In "Illinois Germans and the Coming of the Civil War: Reshaping Ethnic Identity," Christina Bearden-White uses German-language sources to examine the complex issue of German identity in the Prairie State during the mid-nineteenth century.
Ian Rocksborough-Smith's article, "'I had gone in there thinking I was going to be a cultural worker': Richard Durham, Oscar Brown, Jr. and the United Packinghouse Workers Association in Chicago," presents a fascinating analysis of the Cold War-era careers of Oscar Brown, Jr. and Richard Durham, two prominent Chicago-based African American political activists.
Michael Sublett's "Downstate: Illinois' Peripheral Other," presents the etymology of that well-known Prairie State term. Employing the categories of core and periphery, which rose to prominence in social science and historical writing during the 1970s, Sublett traces the evolution and application of the downstate moniker.
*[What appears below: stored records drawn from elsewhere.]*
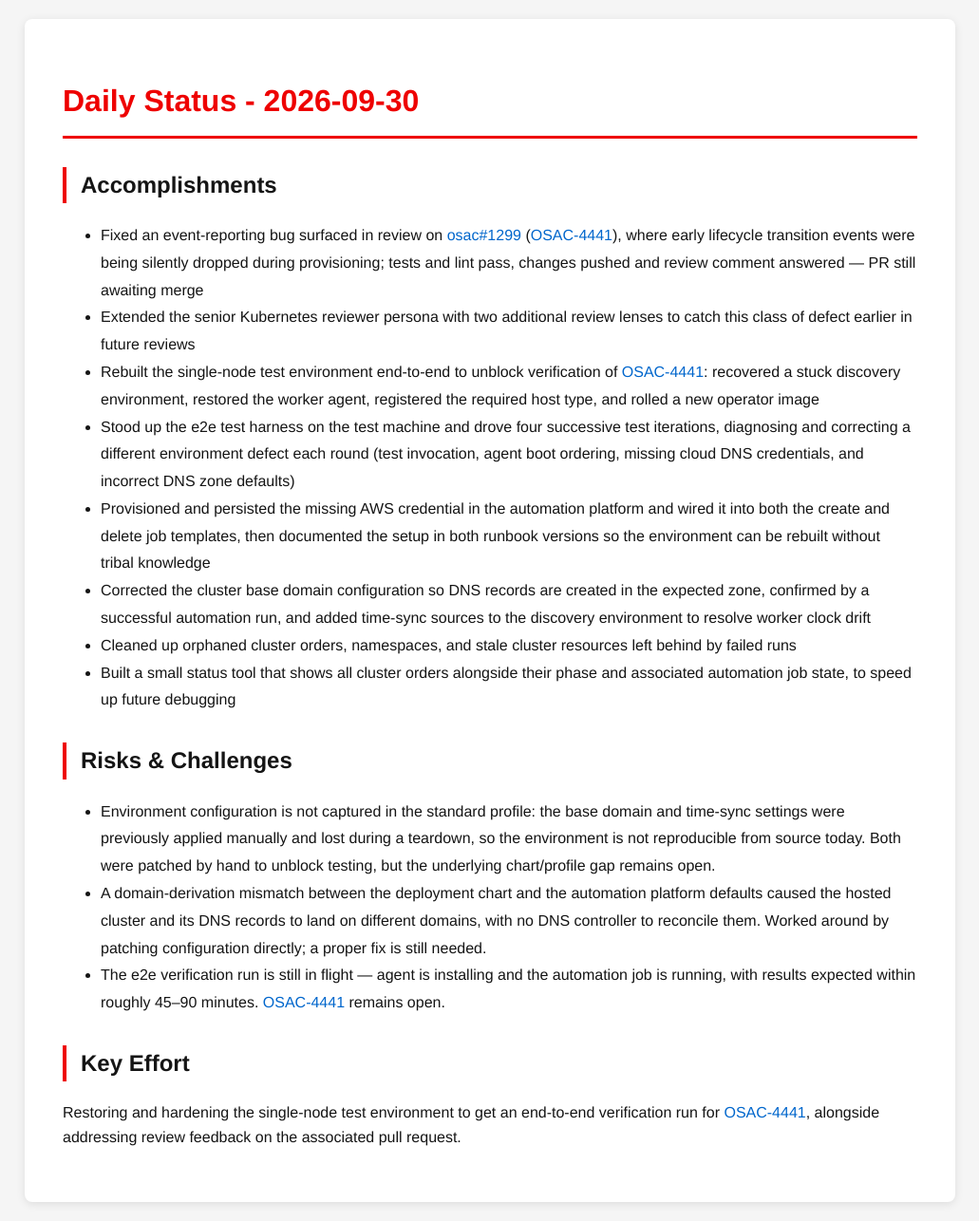
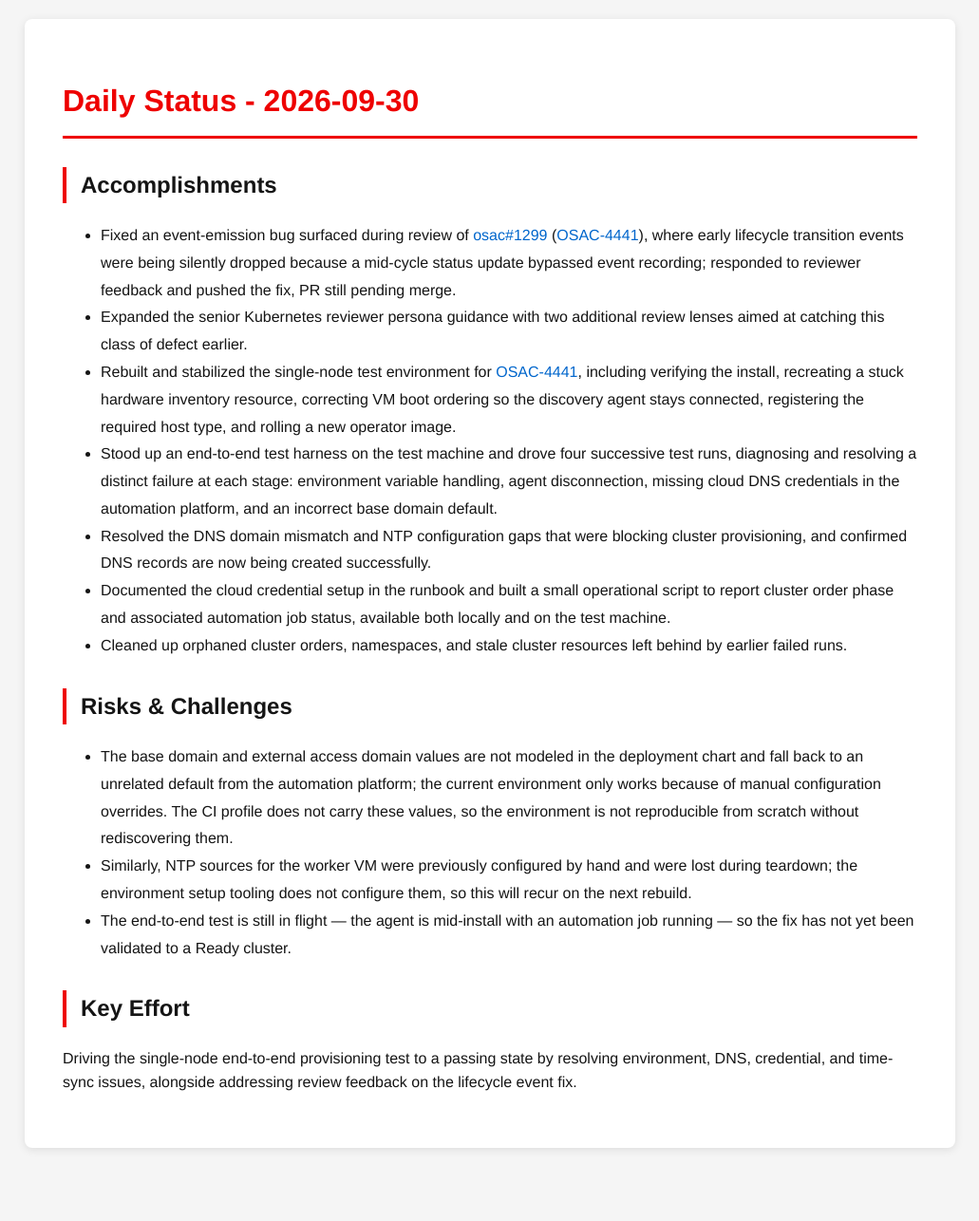
Before and after one commit to tzvatot/daily-status, a Jekyll site: the page built from 2026-09-30.md, in a window 1280 px wide. Shown: the whole page at 95% size, without its empty margins (124-1155 px from the left). Built offline with Jekyll 4.4.1, drawn with Linux system fonts in a browser that asks for light colours; after the commit the page ends 1229 px from its top, so only the background shows below that.

Commit message:
Daily status update - 2026-09-30

```diff
--- a/2026-09-30.md
+++ b/2026-09-30.md
@@ -7,19 +7,18 @@ date: 2026-09-30
 # Daily Status - 2026-09-30
 
 ## Accomplishments
-- Fixed an event-reporting bug surfaced in review on [osac#1299](https://github.com/osac-project/osac/pull/1299) ([OSAC-4441](https://redhat.atlassian.net/browse/OSAC-4441)), where early lifecycle transition events were being silently dropped during provisioning; tests and lint pass, changes pushed and review comment answered — PR still awaiting merge
-- Extended the senior Kubernetes reviewer persona with two additional review lenses to catch this class of defect earlier in future reviews
-- Rebuilt the single-node test environment end-to-end to unblock verification of [OSAC-4441](https://redhat.atlassian.net/browse/OSAC-4441): recovered a stuck discovery environment, restored the worker agent, registered the required host type, and rolled a new operator image
-- Stood up the e2e test harness on the test machine and drove four successive test iterations, diagnosing and correcting a different environment defect each round (test invocation, agent boot ordering, missing cloud DNS credentials, and incorrect DNS zone defaults)
-- Provisioned and persisted the missing AWS credential in the automation platform and wired it into both the create and delete job templates, then documented the setup in both runbook versions so the environment can be rebuilt without tribal knowledge
-- Corrected the cluster base domain configuration so DNS records are created in the expected zone, confirmed by a successful automation run, and added time-sync sources to the discovery environment to resolve worker clock drift
-- Cleaned up orphaned cluster orders, namespaces, and stale cluster resources left behind by failed runs
-- Built a small status tool that shows all cluster orders alongside their phase and associated automation job state, to speed up future debugging
+- Fixed an event-emission bug surfaced during review of [osac#1299](https://github.com/osac-project/osac/pull/1299) ([OSAC-4441](https://redhat.atlassian.net/browse/OSAC-4441)), where early lifecycle transition events were being silently dropped because a mid-cycle status update bypassed event recording; responded to reviewer feedback and pushed the fix, PR still pending merge.
+- Expanded the senior Kubernetes reviewer persona guidance with two additional review lenses aimed at catching this class of defect earlier.
+- Rebuilt and stabilized the single-node test environment for [OSAC-4441](https://redhat.atlassian.net/browse/OSAC-4441), including verifying the install, recreating a stuck hardware inventory resource, correcting VM boot ordering so the discovery agent stays connected, registering the required host type, and rolling a new operator image.
+- Stood up an end-to-end test harness on the test machine and drove four successive test runs, diagnosing and resolving a distinct failure at each stage: environment variable handling, agent disconnection, missing cloud DNS credentials in the automation platform, and an incorrect base domain default.
+- Resolved the DNS domain mismatch and NTP configuration gaps that were blocking cluster provisioning, and confirmed DNS records are now being created successfully.
+- Documented the cloud credential setup in the runbook and built a small operational script to report cluster order phase and associated automation job status, available both locally and on the test machine.
+- Cleaned up orphaned cluster orders, namespaces, and stale cluster resources left behind by earlier failed runs.
 
 ## Risks & Challenges
-- Environment configuration is not captured in the standard profile: the base domain and time-sync settings were previously applied manually and lost during a teardown, so the environment is not reproducible from source today. Both were patched by hand to unblock testing, but the underlying chart/profile gap remains open.
-- A domain-derivation mismatch between the deployment chart and the automation platform defaults caused the hosted cluster and its DNS records to land on different domains, with no DNS controller to reconcile them. Worked around by patching configuration directly; a proper fix is still needed.
-- The e2e verification run is still in flight — agent is installing and the automation job is running, with results expected within roughly 45–90 minutes. [OSAC-4441](https://redhat.atlassian.net/browse/OSAC-4441) remains open.
+- The base domain and external access domain values are not modeled in the deployment chart and fall back to an unrelated default from the automation platform; the current environment only works because of manual configuration overrides. The CI profile does not carry these values, so the environment is not reproducible from scratch without rediscovering them.
+- Similarly, NTP sources for the worker VM were previously configured by hand and were lost during teardown; the environment setup tooling does not configure them, so this will recur on the next rebuild.
+- The end-to-end test is still in flight — the agent is mid-install with an automation job running — so the fix has not yet been validated to a Ready cluster.
 
 ## Key Effort
-Restoring and hardening the single-node test environment to get an end-to-end verification run for [OSAC-4441](https://redhat.atlassian.net/browse/OSAC-4441), alongside addressing review feedback on the associated pull request.
+Driving the single-node end-to-end provisioning test to a passing state by resolving environment, DNS, credential, and time-sync issues, alongside addressing review feedback on the lifecycle event fix.
```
Politics, Faith, and the Making of American Judaism. By Peter Adams.
Reviewed By: Allan Amanik
Herndon on Lincoln: Letters. By William H. Herndon, edited by Douglas L. Wilson and Rodney O. Davis.
Reviewed By: Robert McColley
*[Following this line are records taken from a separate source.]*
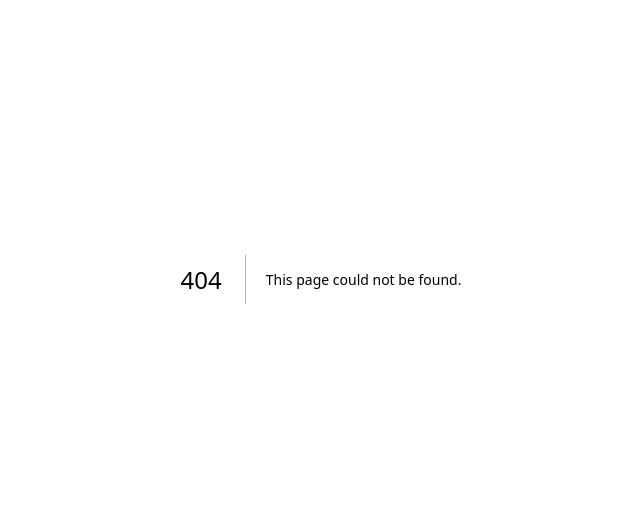
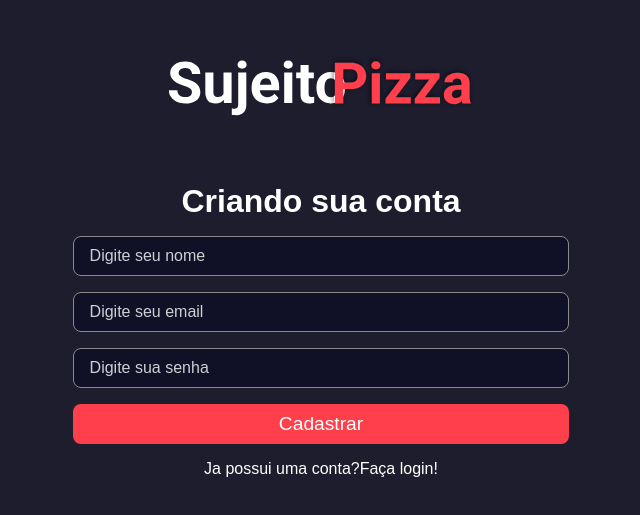
Before and after one commit to clovisantunes/projetoPizza, a Next.js app in the folder fontend/: page /signup in a window 1280 px wide. Before the commit this address had no page. Shown: the part 121-636 px from the top of the page, without its empty margins (319-959 px from the left). Built offline with nearby package versions, Linux system fonts and the light colour scheme.

Commit message:
Continuando projeto

```diff
--- a/fontend/package.json
+++ b/fontend/package.json
@@ -9,9 +9,13 @@
     "lint": "next lint"
   },
   "dependencies": {
+    "axios": "^1.4.0",
+    "jwt-decode": "^3.1.2",
     "next": "13.4.4",
+    "nookies": "^2.5.2",
     "react": "18.2.0",
     "react-dom": "18.2.0",
+    "react-icons": "^4.9.0",
     "sass": "^1.62.1"
   },
   "devDependencies": {
--- /dev/null
+++ b/fontend/src/components/ui/Button/Index.tsx
@@ -0,0 +1,23 @@
+import { ReactNode, ButtonHTMLAttributes } from "react";
+import styles from "./styles.module.scss";
+import { FaSpinner } from 'react-icons/fa';
+
+interface ButtonProps extends ButtonHTMLAttributes<HTMLButtonElement> {
+  loading?: boolean;
+  children: ReactNode;
+}
+
+export function Button({ loading, children, ...rest }: ButtonProps) {
+  return (
+    <button className={styles.button} disabled={loading} {...rest}>
+        {loading ?(
+             <FaSpinner color="#fff" size={16} />
+        ): (
+            <a className={styles.buttonText}>{children}</a>
+        )}
+
+
+
+    </button>
+  );
+}
--- /dev/null
+++ b/fontend/src/components/ui/Button/styles.module.scss
@@ -0,0 +1,30 @@
+.button{
+    max-width: 600px;
+    background-color: var(--red-900);
+    border: 0;
+    padding: 0.4rem;
+    color: var(--white);
+    border-radius: 0.5rem;
+    transition: 0.2s;
+    &[disabled]{
+        cursor: not-allowed;
+        svg{
+            animation: animate 2s infinite;
+        }
+    }
+    &:hover{
+        filter: brightness(1.08);
+    }
+}
+
+.buttonText{
+    color: var(--white)
+}
+@keyframes animate{
+    from{
+        transform: rotate(0deg);
+    }
+    to{
+        transform: rotate(360deg);
+    }
+}
--- /dev/null
+++ b/fontend/src/contexts/AuthContext.tsx
@@ -0,0 +1,40 @@
+
+import {createContext, ReactNode,  useState} from 'react';
+
+type AuthContextData = {
+    user: UserProps;
+    isAuthenticated: boolean;
+    signIn: (credentials: SignInProps) =>   Promise<void>;
+}
+type UserProps = {
+    id: string;
+    name: string;
+    email: string;
+}
+
+type SignInProps = {
+    email: string;
+    password: string;
+}
+
+type AuthProviderProps = {
+    children: ReactNode;
+}
+
+export const AuthContext = createContext({}as AuthContextData)
+
+export function AuthProvider({children}: AuthProviderProps){
+    const [user, setUser] = useState<UserProps>();
+    const isAuthenticated = !!user;
+
+   async function signIn({email, password}: SignInProps){
+        console.log("email", email)
+        console.log("senha", password)
+
+    }
+    return (
+        <AuthContext.Provider value={{user, isAuthenticated, signIn }}>
+            {children}
+        </AuthContext.Provider>
+    )
+}
--- a/fontend/src/pages/_app.tsx
+++ b/fontend/src/pages/_app.tsx
@@ -1,5 +1,9 @@
 import  '../../styles/globals.scss'
-
+import { AuthProvider  } from '../contexts/AuthContext'
 export default function App({ Component, pageProps }) {
-  return <Component {...pageProps} />
+  return(
+  <AuthProvider >
+    <Component {...pageProps} />
+  </AuthProvider>
+  )
 }
--- /dev/null
+++ b/fontend/src/pages/signup/index.tsx
@@ -0,0 +1,51 @@
+import Head from 'next/head'
+import logoIMg from '../../../public/logo.svg';
+import styles from '../../../styles/Home.module.scss';
+import Image from 'next/image';
+import { Input } from '../../components/ui/input';
+import { Button } from '../../components/ui/Button/Index';
+
+import Link from 'next/link';
+export default function SignUp() {
+
+  return (
+   <>
+    <Head>
+      <title>
+        Cadastro - Pizzaria
+      </title>
+    </Head>
+    <div className={styles.containerCenter}>
+      <Image src={logoIMg} alt=" Logo pizzaria" />
+
+      <div className={styles.login}>
+        <h1>Criando sua conta</h1>
+        <form>
+          <Input
+          placeholder='Digite seu nome'
+          type='text'
+          />
+          <Input
+          placeholder='Digite seu email'
+          type='text'
+          />
+          <Input
+          placeholder='Digite sua senha'
+          type='password'
+          />
+
+          <Button
+          type="submit"
+          loading={false}
+          >
+            Cadastrar
+          </Button>
+        </form>
+        <Link href='/' legacyBehavior>
+          <a className={styles.text}>Ja possui uma conta?Faça login!</a>
+        </Link>
+      </div>
+    </div>
+   </>
+  )
+}
--- /dev/null
+++ b/fontend/src/services/errors/AuthTokenError.ts
@@ -0,0 +1,5 @@
+export class AuthTokenError extends Error{
+    constructor(){
+        super ('Error with authentication token.')
+    }
+}
--- a/fontend/styles/Home.module.scss
+++ b/fontend/styles/Home.module.scss
@@ -1,7 +1,42 @@
-.container{
-  color: red;
+.containerCenter{
+  min-height: 100vh;
+  display: flex;
+  justify-content: center;
+  align-items: center;
+  flex-direction: column;
+  background-color: var(--gray-900);
+}
+.login{
+  margin-top: 2rem;
+  width: 600px;
+  display: flex;
+  align-items: center;
+  justify-content: center;
+  flex-direction: column;
+  padding: 2rem 1.5rem;
+
   h1{
-    font-size: 100px;
-    color:blue
+    color: var(--white);
+    padding-bottom: 1rem;
+  }
+  form{
+    width: 90%;
+    display: flex;
+    flex-direction: column;
+  }
+  form button{
+    height: 40px;
+    font-size: 1.2rem;
   }
 }
+
+.text{
+  margin-top: 1rem;
+  color: var(--white);
+  cursor: pointer;
+}
+@media (max-width: 620px){
+  .login{
+    width: 90%;
+  }
+}
```
Also changed, not shown: fontend/src/pages/index.tsx (+35 -1 lines), fontend/src/services/api.ts (added, +25 -0 lines), 1 other file (tests, documents, lock files or other folders).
Empty Sleeves: Amputation in the Civil War South. By Brian Craig Miller.
Reviewed By: Daniel William Farrell
Before the Ivy: The Cubs' Golden Age in Pre-Wrigley Chicago. By Laurent Pernot.
Reviewed By: Richard Kiefer
Fannie Bloomfield-Zeisler: The Life and Times of a Piano Virtuoso. By Beth Abelson Macleod.
Reviewed By: Amy Helene Forss
Coming of Age in Chice 1893 World's Fair and the Coalescence of American Anthropology. Edited by Curtis M. Hinsley and David. R. Wilcox.
Reviewed By: Roger Biles
The Black Musician and the White City: Race and Music in Chicago, 1900-1967. By Amy Absher.
Reviewed By: Perry Duis